46. Thomas Bryant | Indiana | F/C | 6’10” | 248 | So. (20)
Last Big Board: NR

The conversation around Bryant starts with his size: he’s nearly 6’11” in shoes with a 7’6” wingspan and 9’4.5” standing reach. He’s not a leaper, but runs the floor hard and plays aggressively around the basket. He still has a ways to go skill-wise and probably should have been a much more productive rebounder and shot-blocker at Indiana. He’s a project, but in a simplified role he could be impactful down the line.

47. Frank Mason | Kansas | PG | 6’0” | 189 | Sr.  (23)
Last Big Board: NR

Most draft classes contain their share of talented but undersized college point guards, but few players at any position possess a resumé as strong as Mason’s. The Naismith Award winner makes up for his height with tenacity and creativity off the dribble, and was a clear standout at the combine. He’s a quality spot-up shooter who knows how to leverage his size to get into defenders and create angles around the basket. Mason isn’t quite the caliber of passer as some others in the class and will have to find a way to deal with inevitable mismatches as a defender, but he profiles as a capable rotational player who can be leaned on for scoring help.

48. Wesley Iwundu | Kansas State | G/F | 6’7” | 205 | Sr. (22)
Last Big Board: 37
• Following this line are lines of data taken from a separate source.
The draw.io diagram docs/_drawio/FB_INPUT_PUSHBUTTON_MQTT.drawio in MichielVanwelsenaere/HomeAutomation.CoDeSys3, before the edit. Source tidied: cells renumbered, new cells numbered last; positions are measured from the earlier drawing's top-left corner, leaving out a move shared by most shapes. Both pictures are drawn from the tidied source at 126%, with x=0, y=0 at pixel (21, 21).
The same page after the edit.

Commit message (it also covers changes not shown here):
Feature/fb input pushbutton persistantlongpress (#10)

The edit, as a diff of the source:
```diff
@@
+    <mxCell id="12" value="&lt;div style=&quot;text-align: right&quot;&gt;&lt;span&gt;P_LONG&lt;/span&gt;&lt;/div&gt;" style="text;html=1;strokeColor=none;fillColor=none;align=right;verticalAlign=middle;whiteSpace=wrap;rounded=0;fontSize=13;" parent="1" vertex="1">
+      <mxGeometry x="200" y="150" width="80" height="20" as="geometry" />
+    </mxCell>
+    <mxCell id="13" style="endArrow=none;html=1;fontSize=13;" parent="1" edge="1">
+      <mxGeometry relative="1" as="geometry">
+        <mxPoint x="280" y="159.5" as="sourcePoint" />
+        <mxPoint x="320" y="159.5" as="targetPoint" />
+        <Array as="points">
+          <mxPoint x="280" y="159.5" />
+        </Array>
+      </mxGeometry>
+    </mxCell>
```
Iwundu looked tentative at best at the combine, but still presents an intriguing combination of skill and size that could translate to the NBA game with time. His ball-handling, playmaking and potential to be a versatile defensive piece should get him drafted. It’ll take a leap on the offensive end in terms of three-point range and shot creation to make him a rotation piece.

49. Johnathan Motley | Baylor | PF | 6’9” | 230 | Sr. (22)
Last Big Board: NR
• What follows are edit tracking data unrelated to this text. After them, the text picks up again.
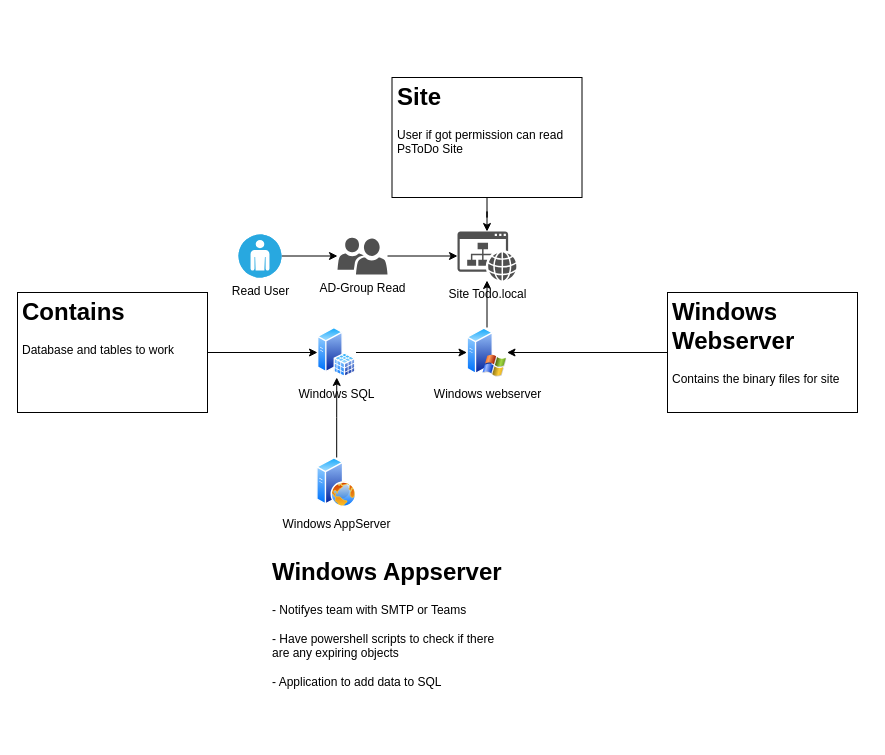
Before: Design.drawio in fardinbarashi/PsTo-do, a draw.io diagram. Source tidied: cells renumbered, new cells numbered last; positions are measured from the earlier drawing's top-left corner, leaving out a move shared by most shapes. Both pictures are drawn from the tidied source at 100%, with x=0, y=0 at pixel (17, 77).
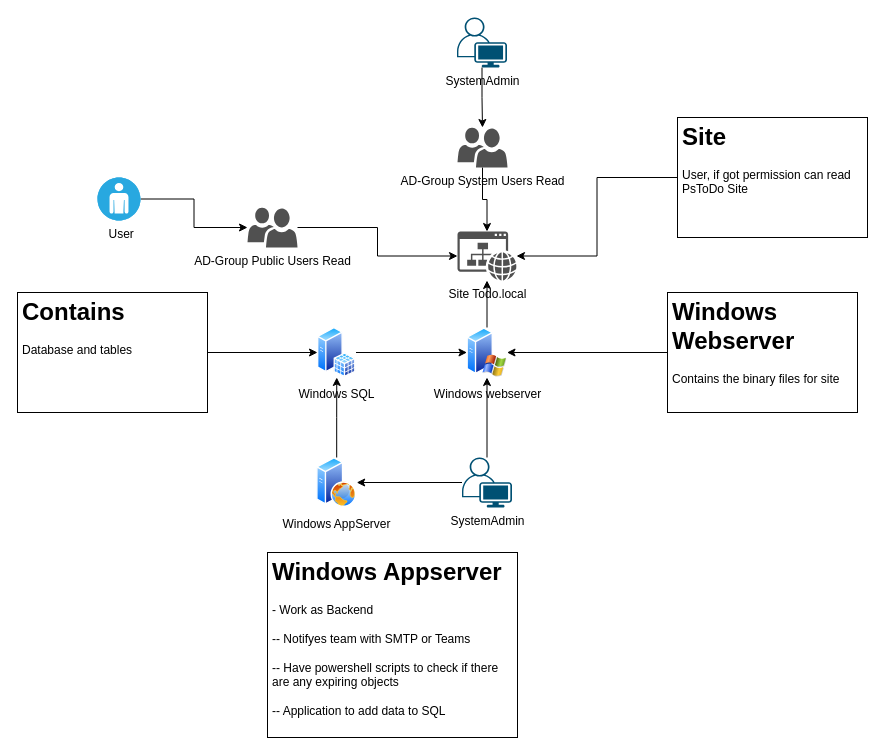
The same diagram, later.

Unchanged cells that the change refers to:
```xml
<mxCell id="2" value="Site Todo.local" style="sketch=0;shadow=0;dashed=0;html=1;strokeColor=none;fillColor=#505050;labelPosition=center;verticalLabelPosition=bottom;verticalAlign=top;outlineConnect=0;align=center;shape=mxgraph.office.concepts.website;" parent="1" vertex="1">
  <mxGeometry x="440" y="154" width="59" height="49" as="geometry" />
</mxCell>
<mxCell id="10" value="Windows webserver" style="perimeter=ellipsePerimeter;html=1;align=center;shadow=0;dashed=0;spacingTop=3;image;image=img/lib/active_directory/windows_server_2.svg;strokeColor=default;" parent="1" vertex="1">
  <mxGeometry x="449.5" y="250" width="40" height="50" as="geometry" />
</mxCell>
<mxCell id="18" value="Windows AppServer" style="perimeter=ellipsePerimeter;html=1;align=center;shadow=0;dashed=0;spacingTop=3;image;image=img/lib/active_directory/web_server.svg;strokeColor=default;" parent="1" vertex="1">
  <mxGeometry x="299.2" y="380" width="40" height="50" as="geometry" />
</mxCell>
```

What changed in the source:
```diff
@@
-    <mxCell id="4" value="AD-Group Read" style="sketch=0;shadow=0;dashed=0;html=1;strokeColor=none;labelPosition=center;verticalLabelPosition=bottom;verticalAlign=top;align=center;fillColor=#505050;shape=mxgraph.mscae.intune.user_group;" parent="1" vertex="1">
-      <mxGeometry x="320" y="160" width="50" height="37" as="geometry" />
+    <mxCell id="4" value="AD-Group Public Users Read" style="sketch=0;shadow=0;dashed=0;html=1;strokeColor=none;labelPosition=center;verticalLabelPosition=bottom;verticalAlign=top;align=center;fillColor=#505050;shape=mxgraph.mscae.intune.user_group;" parent="1" vertex="1">
+      <mxGeometry x="230" y="130" width="50" height="40" as="geometry" />
     </mxCell>
@@
-    <mxCell id="6" value="Read User" style="fillColor=#28A8E0;verticalLabelPosition=bottom;sketch=0;html=1;strokeColor=#ffffff;verticalAlign=top;align=center;points=[[0.145,0.145,0],[0.5,0,0],[0.855,0.145,0],[1,0.5,0],[0.855,0.855,0],[0.5,1,0],[0.145,0.855,0],[0,0.5,0]];shape=mxgraph.cisco_safe.compositeIcon;bgIcon=ellipse;resIcon=mxgraph.cisco_safe.capability.user;" parent="1" vertex="1">
-      <mxGeometry x="221" y="157" width="43" height="43" as="geometry" />
+    <mxCell id="6" value="&amp;nbsp;User" style="fillColor=#28A8E0;verticalLabelPosition=bottom;sketch=0;html=1;strokeColor=#ffffff;verticalAlign=top;align=center;points=[[0.145,0.145,0],[0.5,0,0],[0.855,0.145,0],[1,0.5,0],[0.855,0.855,0],[0.5,1,0],[0.145,0.855,0],[0,0.5,0]];shape=mxgraph.cisco_safe.compositeIcon;bgIcon=ellipse;resIcon=mxgraph.cisco_safe.capability.user;" parent="1" vertex="1">
+      <mxGeometry x="80" y="100" width="43" height="43" as="geometry" />
     </mxCell>
@@
-    <mxCell id="8" value="&lt;h1&gt;Site&lt;/h1&gt;&lt;p&gt;User if got permission can read PsToDo Site&lt;br&gt;&lt;/p&gt;" style="text;html=1;strokeColor=default;fillColor=none;spacing=5;spacingTop=-20;whiteSpace=wrap;overflow=hidden;rounded=0;" parent="1" vertex="1">
-      <mxGeometry x="374.5" width="190" height="120" as="geometry" />
+    <mxCell id="8" value="&lt;h1&gt;Site&lt;/h1&gt;&lt;p&gt;User, if got permission can read PsToDo Site&lt;br&gt;&lt;/p&gt;" style="text;html=1;strokeColor=default;fillColor=none;spacing=5;spacingTop=-20;whiteSpace=wrap;overflow=hidden;rounded=0;" parent="1" vertex="1">
+      <mxGeometry x="660" y="40" width="190" height="120" as="geometry" />
     </mxCell>
@@
-    <mxCell id="16" value="&lt;h1&gt;Contains&lt;/h1&gt;&lt;div&gt;Database and tables to work&lt;br&gt;&lt;/div&gt;" style="text;html=1;strokeColor=default;fillColor=none;spacing=5;spacingTop=-20;whiteSpace=wrap;overflow=hidden;rounded=0;" parent="1" vertex="1">
+    <mxCell id="16" value="&lt;h1&gt;Contains&lt;/h1&gt;&lt;div&gt;Database and tables&lt;br&gt;&lt;/div&gt;" style="text;html=1;strokeColor=default;fillColor=none;spacing=5;spacingTop=-20;whiteSpace=wrap;overflow=hidden;rounded=0;" parent="1" vertex="1">
       <mxGeometry y="215" width="190" height="120" as="geometry" />
     </mxCell>
@@
-    <mxCell id="19" value="&lt;h1&gt;Windows Appserver&lt;br&gt;&lt;/h1&gt;&lt;p&gt;- Notifyes team with SMTP or Teams&lt;br&gt;&lt;br&gt;- Have powershell scripts to check if there are any expiring objects&lt;br&gt;&lt;br&gt;- Application to add data to SQL &lt;br&gt;&lt;/p&gt;" style="text;html=1;strokeColor=none;fillColor=none;spacing=5;spacingTop=-20;whiteSpace=wrap;overflow=hidden;rounded=0;" parent="1" vertex="1">
+    <mxCell id="19" value="&lt;h1&gt;Windows Appserver&lt;br&gt;&lt;/h1&gt;&lt;p&gt;- Work as Backend&lt;br&gt;&lt;br&gt;-- Notifyes team with SMTP or Teams&lt;br&gt;&lt;br&gt;-- Have powershell scripts to check if there are any expiring objects&lt;br&gt;&lt;br&gt;-- Application to add data to SQL &lt;br&gt;&lt;/p&gt;" style="text;html=1;strokeColor=default;fillColor=none;spacing=5;spacingTop=-20;whiteSpace=wrap;overflow=hidden;rounded=0;" parent="1" vertex="1">
       <mxGeometry x="250" y="475" width="250" height="185" as="geometry" />
     </mxCell>
+    <mxCell id="20" style="edgeStyle=orthogonalEdgeStyle;rounded=0;jettySize=auto;html=1;" parent="1" edge="1" source="22" target="10">
+      <mxGeometry relative="1" as="geometry" />
+    </mxCell>
+    <mxCell id="21" style="edgeStyle=orthogonalEdgeStyle;rounded=0;jettySize=auto;html=1;" parent="1" edge="1" source="22" target="18">
+      <mxGeometry relative="1" as="geometry" />
+    </mxCell>
+    <mxCell id="22" value="SystemAdmin" style="points=[[0.35,0,0],[0.98,0.51,0],[1,0.71,0],[0.67,1,0],[0,0.795,0],[0,0.65,0]];verticalLabelPosition=bottom;sketch=0;html=1;verticalAlign=top;align=center;shape=mxgraph.cisco19.user;fillColor=#005073;strokeColor=none;" parent="1" vertex="1">
+      <mxGeometry x="444.5" y="380" width="50" height="50" as="geometry" />
+    </mxCell>
+    <mxCell id="23" style="edgeStyle=orthogonalEdgeStyle;rounded=0;jettySize=auto;html=1;" parent="1" edge="1" source="24" target="26">
+      <mxGeometry relative="1" as="geometry" />
+    </mxCell>
+    <mxCell id="24" value="SystemAdmin" style="points=[[0.35,0,0],[0.98,0.51,0],[1,0.71,0],[0.67,1,0],[0,0.795,0],[0,0.65,0]];verticalLabelPosition=bottom;sketch=0;html=1;verticalAlign=top;align=center;shape=mxgraph.cisco19.user;fillColor=#005073;strokeColor=none;" parent="1" vertex="1">
+      <mxGeometry x="439.5" y="-60" width="50" height="50" as="geometry" />
+    </mxCell>
+    <mxCell id="25" style="edgeStyle=orthogonalEdgeStyle;rounded=0;jettySize=auto;html=1;" parent="1" edge="1" source="26" target="2">
+      <mxGeometry relative="1" as="geometry" />
+    </mxCell>
+    <mxCell id="26" value="AD-Group System Users Read" style="sketch=0;shadow=0;dashed=0;html=1;strokeColor=none;labelPosition=center;verticalLabelPosition=bottom;verticalAlign=top;align=center;fillColor=#505050;shape=mxgraph.mscae.intune.user_group;" parent="1" vertex="1">
+      <mxGeometry x="440" y="50" width="50" height="40" as="geometry" />
+    </mxCell>
```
Over four years at Baylor, Motley refined his game and body and put up an impressive senior season on whole before tearing his MCL and missing the final stretch of games. He looks the part, with a 7’4” wingspan and developed frame that should play well in the NBA. He has some appeal as a rim-running energy big, but remains a little unrefined skill-wise. Some offensive development will be required for Motley to grow into a consistent contributor. 

50. Sterling Brown | SMU | G/F | 6’5” | 225 | Sr. (22)
Last Big Board: NR

The younger brother of former Lakers guard Shannon Brown, Sterling put together a pretty complete senior season and has sleeper appeal as a three-and-D wing. He’s well-rounded skill wise, a consistent spot-up shooter and rebounder, and has strong awareness and intangibles on both sides of the ball. His 6’10” wingspan and strong frame present some potential to guard bigger players. Brown’s not elite when it comes to explosiveness or attacking off the dribble, but does enough things well to warrant an investment.

Returned to school: Moritz Wagner (34), Rawle Alkins (35)

You May Like

Eagle (-2)
Birdie (-1)
Bogey (+1)
Double Bogey (+2)